# ACTIVITY
Sift the material for lines containing "tile", and return them.

-*-

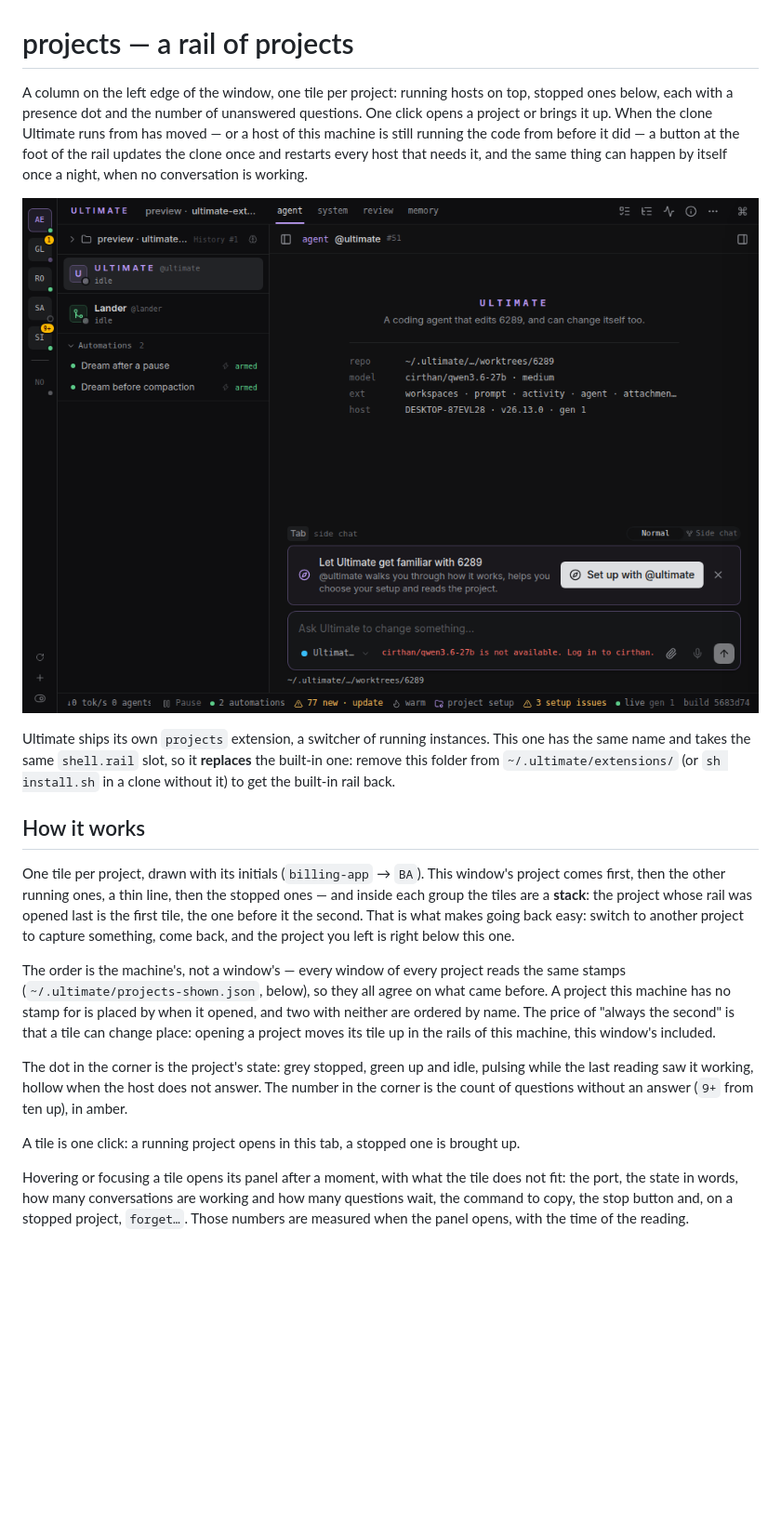
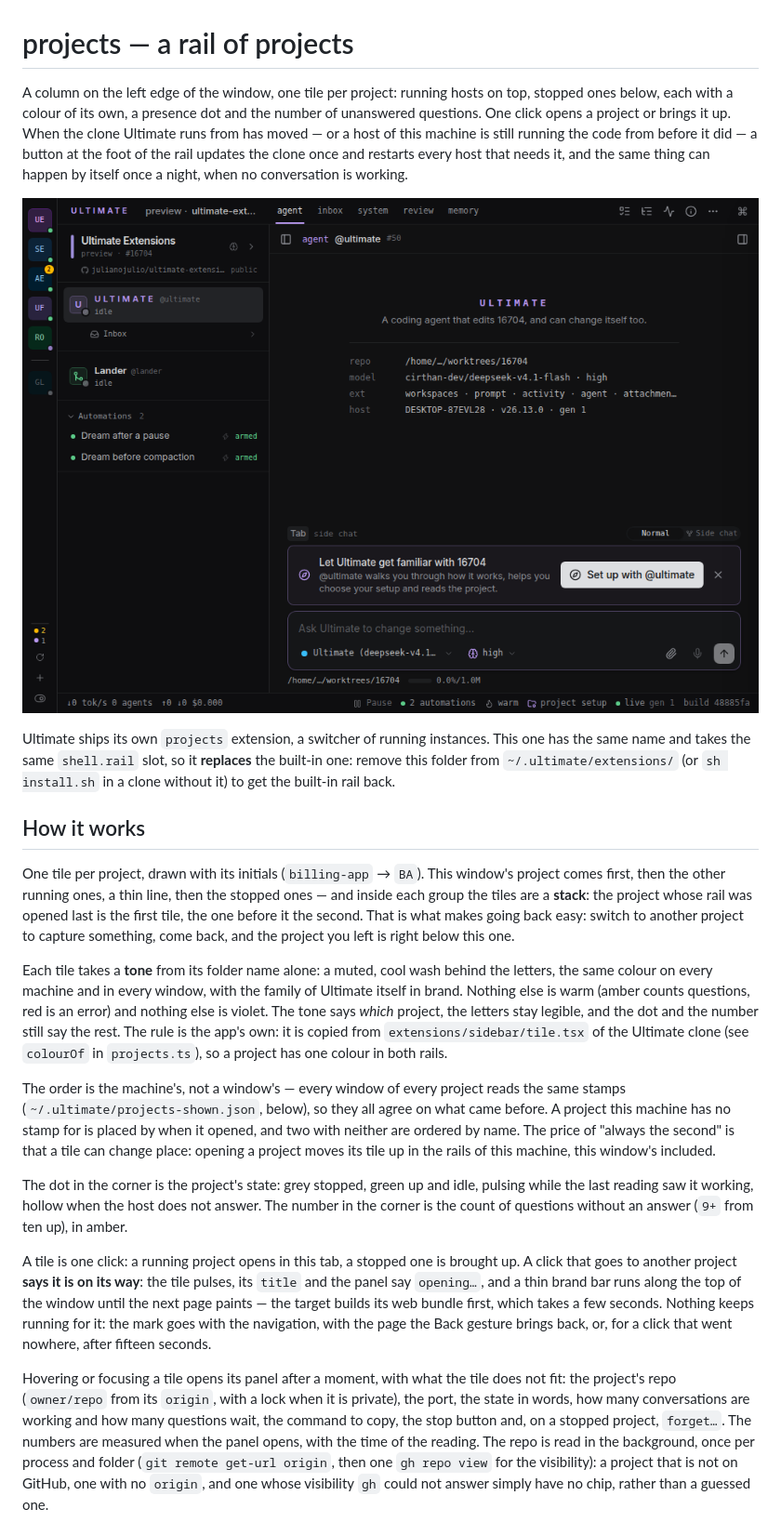
Before and after one commit to julianojulio/ultimate-extensions, a Markdown page: projects/README.md, the part around one of its changes. Shown at 93% size. GitHub-like rendering; pictures changed too: projects/screenshots/rail.png; blank space fills up the shorter version.

```diff
--- a/projects/README.md
+++ b/projects/README.md
@@ -1,11 +1,11 @@
 # projects — a rail of projects
 
 A column on the left edge of the window, one tile per project: running hosts on top, stopped ones
-below, each with a presence dot and the number of unanswered questions. One click opens a project or
-brings it up. When the clone Ultimate runs from has moved — or a host of this machine is still running
-the code from before it did — a button at the foot of the rail updates the clone once and restarts every
-host that needs it, and the same thing can happen by itself once a night, when no conversation is
-working.
+below, each with a colour of its own, a presence dot and the number of unanswered questions. One click
+opens a project or brings it up. When the clone Ultimate runs from has moved — or a host of this machine
+is still running the code from before it did — a button at the foot of the rail updates the clone once
+and restarts every host that needs it, and the same thing can happen by itself once a night, when no
+conversation is working.
 
 ![The rail on the left edge](screenshots/rail.png)
 
@@ -21,6 +21,13 @@ then the other running ones, a thin line, then the stopped ones — and inside e
 is what makes going back easy: switch to another project to capture something, come back, and the project
 you left is right below this one.
 
+Each tile takes a **tone** from its folder name alone: a muted, cool wash behind the letters, the same
+colour on every machine and in every window, with the family of Ultimate itself in brand. Nothing else is
+warm (amber counts questions, red is an error) and nothing else is violet. The tone says *which* project,
+the letters stay legible, and the dot and the number still say the rest. The rule is the app's own: it is
+copied from `extensions/sidebar/tile.tsx` of the Ultimate clone (see `colourOf` in `projects.ts`), so a
+project has one colour in both rails.
+
 The order is the machine's, not a window's — every window of every project reads the same stamps
 (`~/.ultimate/projects-shown.json`, below), so they all agree on what came before. A project this machine
 has no stamp for is placed by when it opened, and two with neither are ordered by name. The price of
@@ -31,12 +38,20 @@ The dot in the corner is the project's state: grey stopped, green up and idle, p
 reading saw it working, hollow when the host does not answer. The number in the corner is the count of
 questions without an answer (`9+` from ten up), in amber.
 
-A tile is one click: a running project opens in this tab, a stopped one is brought up.
+A tile is one click: a running project opens in this tab, a stopped one is brought up. A click that goes
+to another project **says it is on its way**: the tile pulses, its `title` and the panel say `opening…`,
+and a thin brand bar runs along the top of the window until the next page paints — the target builds its
+web bundle first, which takes a few seconds. Nothing keeps running for it: the mark goes with the
+navigation, with the page the Back gesture brings back, or, for a click that went nowhere, after fifteen
+seconds.
 
-Hovering or focusing a tile opens its panel after a moment, with what the tile does not fit: the port,
-the state in words, how many conversations are working and how many questions wait, the command to
-copy, the stop button and, on a stopped project, `forget…`. Those numbers are measured when the panel
-opens, with the time of the reading.
+Hovering or focusing a tile opens its panel after a moment, with what the tile does not fit: the project's
+repo (`owner/repo` from its `origin`, with a lock when it is private), the port, the state in words, how
+many conversations are working and how many questions wait, the command to copy, the stop button and, on a
+stopped project, `forget…`. The numbers are measured when the panel opens, with the time of the reading.
+The repo is read in the background, once per process and folder (`git remote get-url origin`, then one `gh
+repo view` for the visibility): a project that is not on GitHub, one with no `origin`, and one whose
+visibility `gh` could not answer simply have no chip, rather than a guessed one.
 
 ![The tile panel](screenshots/panel.png)
 
```
Also changed, not shown: other parts of projects/README.md (+16 -3 lines), projects/screenshots/panel.png, 5 other files.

-*-

# EXERCISE OUTPUT
 A column on the left edge of the window, one tile per project: running hosts on top, stopped ones
+Each tile takes a **tone** from its folder name alone: a muted, cool wash behind the letters, the same
+copied from `extensions/sidebar/tile.tsx` of the Ultimate clone (see `colourOf` in `projects.ts`), so a
-A tile is one click: a running project opens in this tab, a stopped one is brought up.
+A tile is one click: a running project opens in this tab, a stopped one is brought up. A click that goes
+to another project **says it is on its way**: the tile pulses, its `title` and the panel say `opening…`,
-Hovering or focusing a tile opens its panel after a moment, with what the tile does not fit: the port,
+Hovering or focusing a tile opens its panel after a moment, with what the tile does not fit: the project's
 ![The tile panel](screenshots/panel.png)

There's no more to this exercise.